Exercise prompt: All that is wanted is the span of lines from the one with "#define BIT_WIDTH_KERNEL_POINT 7" to the last line of the data, copied exactly.

Supplied records:
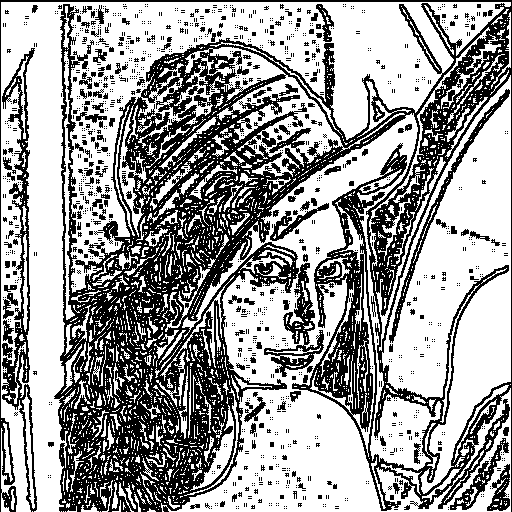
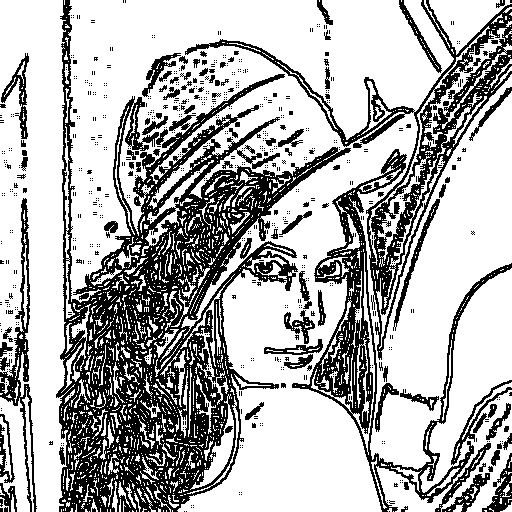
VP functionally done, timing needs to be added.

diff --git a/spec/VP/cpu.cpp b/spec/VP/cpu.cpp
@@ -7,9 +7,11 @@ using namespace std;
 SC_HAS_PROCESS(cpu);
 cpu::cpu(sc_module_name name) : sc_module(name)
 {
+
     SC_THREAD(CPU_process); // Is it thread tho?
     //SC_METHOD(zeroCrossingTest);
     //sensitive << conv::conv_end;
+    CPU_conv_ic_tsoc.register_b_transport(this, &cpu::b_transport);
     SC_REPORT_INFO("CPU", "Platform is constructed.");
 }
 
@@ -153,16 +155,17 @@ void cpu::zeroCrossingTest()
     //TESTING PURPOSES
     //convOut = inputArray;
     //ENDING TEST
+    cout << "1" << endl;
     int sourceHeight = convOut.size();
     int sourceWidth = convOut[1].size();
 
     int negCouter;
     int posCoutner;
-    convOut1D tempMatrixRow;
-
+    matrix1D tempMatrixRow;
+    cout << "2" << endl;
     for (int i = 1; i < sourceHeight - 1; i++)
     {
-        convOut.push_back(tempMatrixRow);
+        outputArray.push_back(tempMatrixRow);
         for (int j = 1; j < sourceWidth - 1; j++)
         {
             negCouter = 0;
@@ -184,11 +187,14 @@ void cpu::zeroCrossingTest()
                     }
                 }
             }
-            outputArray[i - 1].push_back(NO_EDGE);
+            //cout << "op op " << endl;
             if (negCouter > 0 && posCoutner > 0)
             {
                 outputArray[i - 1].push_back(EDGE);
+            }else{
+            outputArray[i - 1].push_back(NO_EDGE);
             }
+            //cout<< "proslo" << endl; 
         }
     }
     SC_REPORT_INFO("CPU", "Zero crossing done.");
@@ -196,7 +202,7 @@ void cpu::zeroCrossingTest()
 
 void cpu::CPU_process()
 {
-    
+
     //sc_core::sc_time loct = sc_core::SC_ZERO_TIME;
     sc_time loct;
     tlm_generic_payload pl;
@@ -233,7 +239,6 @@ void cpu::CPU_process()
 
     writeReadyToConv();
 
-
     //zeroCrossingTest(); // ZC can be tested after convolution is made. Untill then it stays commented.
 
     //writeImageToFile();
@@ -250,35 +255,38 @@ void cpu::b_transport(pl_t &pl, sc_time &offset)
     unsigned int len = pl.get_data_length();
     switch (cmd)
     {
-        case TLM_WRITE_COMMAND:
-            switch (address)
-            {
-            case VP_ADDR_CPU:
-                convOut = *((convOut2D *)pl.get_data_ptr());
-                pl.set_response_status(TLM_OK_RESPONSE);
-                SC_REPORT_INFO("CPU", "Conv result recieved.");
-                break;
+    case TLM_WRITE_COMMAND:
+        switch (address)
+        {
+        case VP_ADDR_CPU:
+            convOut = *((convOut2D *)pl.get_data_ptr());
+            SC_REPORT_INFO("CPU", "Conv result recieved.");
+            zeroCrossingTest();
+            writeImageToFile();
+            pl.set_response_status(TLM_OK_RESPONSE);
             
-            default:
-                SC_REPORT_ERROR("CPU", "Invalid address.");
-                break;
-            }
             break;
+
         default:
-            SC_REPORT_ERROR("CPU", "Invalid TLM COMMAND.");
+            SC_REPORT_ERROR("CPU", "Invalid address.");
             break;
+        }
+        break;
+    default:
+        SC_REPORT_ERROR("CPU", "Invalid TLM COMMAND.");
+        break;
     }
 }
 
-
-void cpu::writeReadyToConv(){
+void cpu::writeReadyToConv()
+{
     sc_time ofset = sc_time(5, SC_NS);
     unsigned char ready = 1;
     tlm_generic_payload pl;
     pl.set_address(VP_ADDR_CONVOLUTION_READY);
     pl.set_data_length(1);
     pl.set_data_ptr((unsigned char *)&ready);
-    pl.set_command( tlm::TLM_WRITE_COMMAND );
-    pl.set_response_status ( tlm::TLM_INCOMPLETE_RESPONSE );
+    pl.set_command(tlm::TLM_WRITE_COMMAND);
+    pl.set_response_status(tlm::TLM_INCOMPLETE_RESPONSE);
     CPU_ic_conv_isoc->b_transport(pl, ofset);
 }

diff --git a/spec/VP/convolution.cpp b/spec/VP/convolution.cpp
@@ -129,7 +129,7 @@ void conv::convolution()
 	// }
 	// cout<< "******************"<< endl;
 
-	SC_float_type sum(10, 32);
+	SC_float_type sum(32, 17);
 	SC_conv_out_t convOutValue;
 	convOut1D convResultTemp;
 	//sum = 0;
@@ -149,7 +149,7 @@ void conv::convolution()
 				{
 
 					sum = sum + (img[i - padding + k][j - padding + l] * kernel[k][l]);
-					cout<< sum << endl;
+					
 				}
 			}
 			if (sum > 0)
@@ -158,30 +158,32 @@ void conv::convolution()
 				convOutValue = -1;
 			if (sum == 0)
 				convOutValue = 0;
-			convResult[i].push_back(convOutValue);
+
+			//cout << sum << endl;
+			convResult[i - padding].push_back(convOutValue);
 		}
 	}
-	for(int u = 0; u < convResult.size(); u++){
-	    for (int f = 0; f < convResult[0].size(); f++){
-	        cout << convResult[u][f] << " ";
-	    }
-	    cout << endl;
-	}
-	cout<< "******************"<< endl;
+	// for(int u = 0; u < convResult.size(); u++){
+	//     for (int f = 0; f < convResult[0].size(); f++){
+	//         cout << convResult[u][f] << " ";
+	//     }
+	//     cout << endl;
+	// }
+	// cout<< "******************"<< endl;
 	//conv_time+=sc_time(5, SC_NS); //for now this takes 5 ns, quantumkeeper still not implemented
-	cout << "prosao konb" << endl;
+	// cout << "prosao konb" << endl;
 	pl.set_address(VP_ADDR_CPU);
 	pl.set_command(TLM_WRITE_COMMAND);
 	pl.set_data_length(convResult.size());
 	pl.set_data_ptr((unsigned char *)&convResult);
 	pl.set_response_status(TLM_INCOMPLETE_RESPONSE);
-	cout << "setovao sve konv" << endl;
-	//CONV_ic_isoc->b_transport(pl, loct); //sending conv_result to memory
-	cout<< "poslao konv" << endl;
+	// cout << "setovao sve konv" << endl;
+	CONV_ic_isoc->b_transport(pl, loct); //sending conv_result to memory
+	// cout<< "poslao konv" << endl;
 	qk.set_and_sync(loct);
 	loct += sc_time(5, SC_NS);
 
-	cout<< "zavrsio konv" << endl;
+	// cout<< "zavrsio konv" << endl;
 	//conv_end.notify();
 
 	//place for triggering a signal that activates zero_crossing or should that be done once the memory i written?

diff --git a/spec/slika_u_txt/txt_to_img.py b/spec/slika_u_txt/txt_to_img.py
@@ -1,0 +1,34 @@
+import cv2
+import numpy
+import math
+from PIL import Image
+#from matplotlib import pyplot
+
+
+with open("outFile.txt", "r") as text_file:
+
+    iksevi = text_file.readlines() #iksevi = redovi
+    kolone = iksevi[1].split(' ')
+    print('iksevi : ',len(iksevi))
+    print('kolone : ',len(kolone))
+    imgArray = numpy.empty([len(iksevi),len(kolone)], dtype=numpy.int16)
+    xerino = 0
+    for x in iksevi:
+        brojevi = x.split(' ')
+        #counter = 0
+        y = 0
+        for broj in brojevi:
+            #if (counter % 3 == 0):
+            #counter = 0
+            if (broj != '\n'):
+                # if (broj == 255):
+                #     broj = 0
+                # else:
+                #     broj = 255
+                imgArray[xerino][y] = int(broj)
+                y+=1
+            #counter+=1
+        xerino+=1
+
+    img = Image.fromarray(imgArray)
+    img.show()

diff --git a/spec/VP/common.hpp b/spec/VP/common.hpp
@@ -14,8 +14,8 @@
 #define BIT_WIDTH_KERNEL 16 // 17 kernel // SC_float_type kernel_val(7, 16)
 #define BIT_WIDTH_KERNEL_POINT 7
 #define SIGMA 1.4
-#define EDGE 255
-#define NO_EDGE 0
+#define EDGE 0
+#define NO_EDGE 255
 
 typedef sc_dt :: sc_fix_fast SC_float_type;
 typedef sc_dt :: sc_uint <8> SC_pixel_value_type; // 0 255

Solution to this problem:
 #define BIT_WIDTH_KERNEL_POINT 7
 #define SIGMA 1.4
-#define EDGE 255
-#define NO_EDGE 0
+#define EDGE 0
+#define NO_EDGE 255
 
 typedef sc_dt :: sc_fix_fast SC_float_type;
 typedef sc_dt :: sc_uint <8> SC_pixel_value_type; // 0 255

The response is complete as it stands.